Some people need medically assisted treatment for detoxification when they enter recovery. The sudden absence of substances can have physiological effects on the body. While detoxing facilitates clearing the body of these substances under medical care, it does not address the underlying issue of addiction. I never needed to go to detox when I quit drinking and using drugs but I did need to address the many catalysts that led to my addiction. I chose a 12-step program right from the get-go.
To understand what living amends are is to understand the concept behind amends in a 12 step program.
Part of healing the past is owning the wrongs we have made towards people and places while living in our addiction. An amends is not an apology or “I’m sorry” for a wrongdoing. The most widely accepted way to offer an amends is to simply state, “I did (fill in the blank), what can I do to make that right for you?”
What is Naloxone and what should you know about it?
Naloxone is an FDA-approved drug used to counteract the effects of an opioid overdose.

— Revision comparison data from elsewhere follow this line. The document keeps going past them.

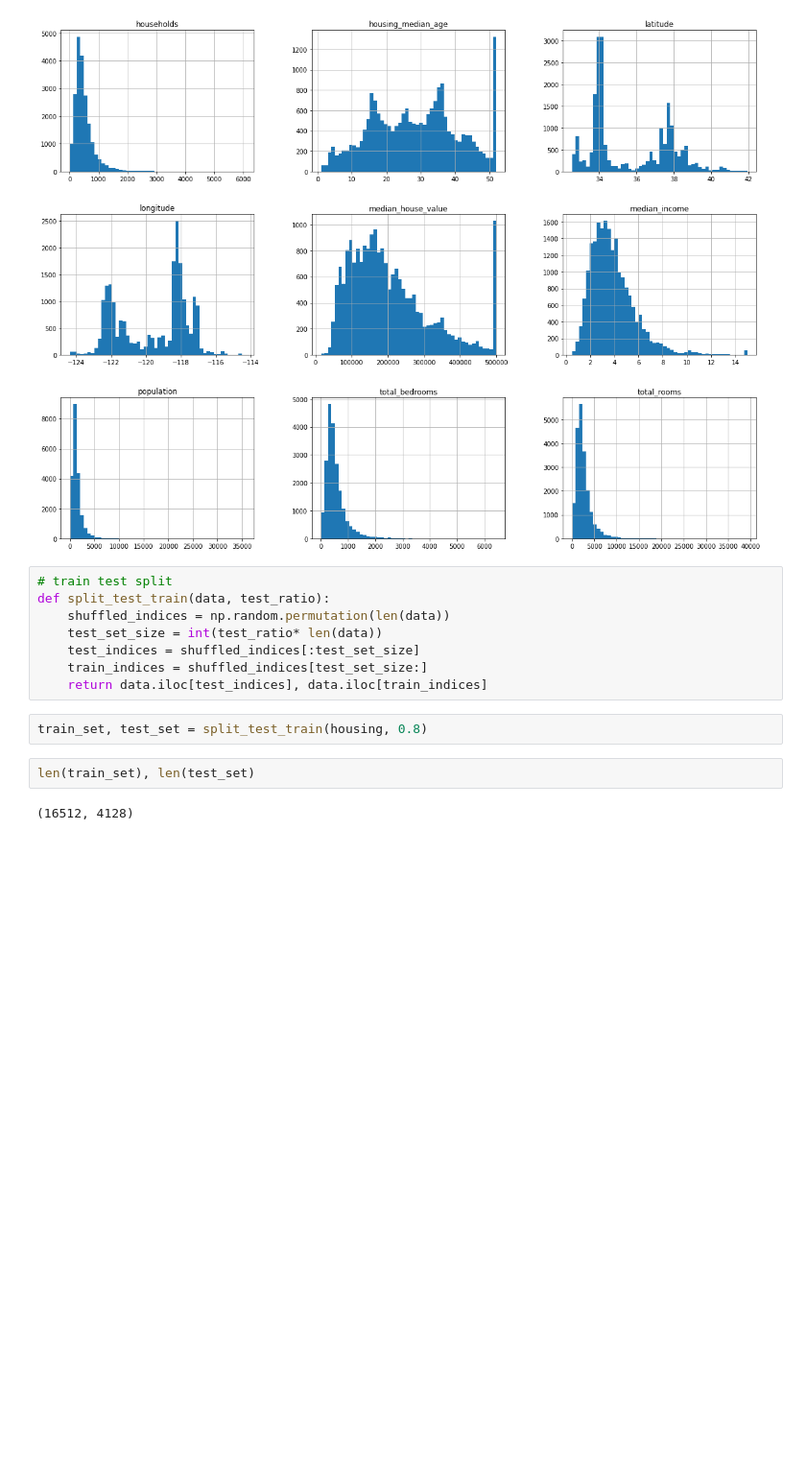
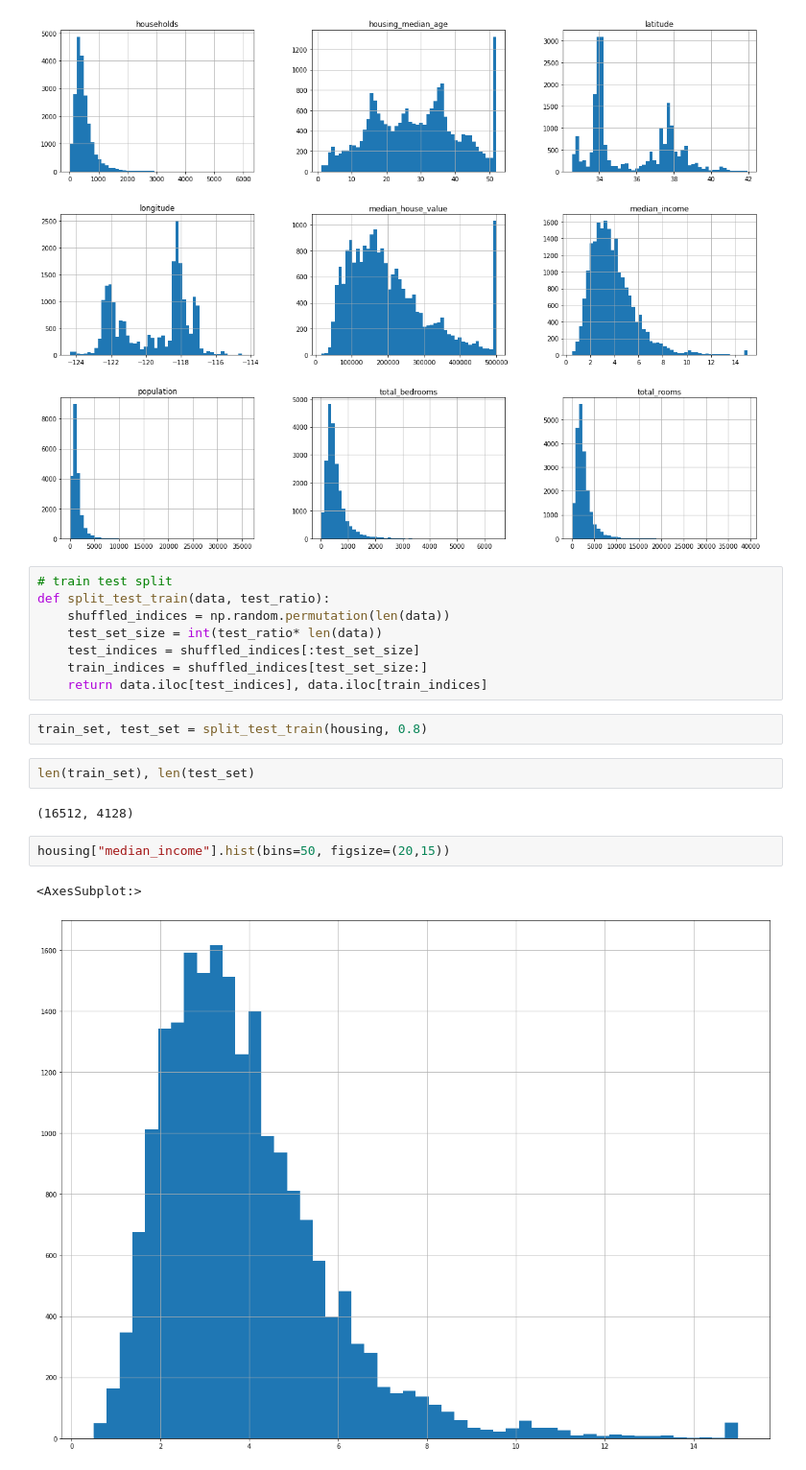
Before and after one commit to mmrbulbul/homl2, a Jupyter notebook: homl chapter 2.ipynb, the cells around one changed output. Shown: that part at 96% size. Saved outputs shown, nothing was run; the diff lists cells and outputs as text; blank space fills up the shorter version.

```diff
--- a/homl chapter 2.ipynb
+++ b/homl chapter 2.ipynb
@@ -107,3 +107,8 @@ train_set, test_set = split_test_train(housing, 0.8)
 len(train_set), len(test_set)
 # %% [output]
 (16512, 4128)
+# %%
+housing["median_income"].hist(bins=50, figsize=(20,15))
+# %% [output]
+<AxesSubplot:>
+[figure, added]
```
Also changed, not shown: parts of 7 cells of this notebook.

When a narcotic overdose occurs, the individual will have labored (or may even stop) breathing, a slow heartbeat, and extreme drowsiness. Naloxone is not a cure for the overdose; instead, it will stop the symptoms for a period.
Being in recovery from alcoholism is not about alcohol at all. The basis of the whole-person care approach to recovery is about the underlying factors that drove me to use alcohol as a method to cope with life in general. When I began a 12-step program of recovery almost three years ago, I had no idea that I, the whole person, needed healing. Through working with a sponsor and working the steps of the program, I began to unveil all the aspects of my life that were not in order. As I look back and continue in recovery, I see that all of these uncared-for corners of my life were the balled-up messes of my emotional and spiritual problems.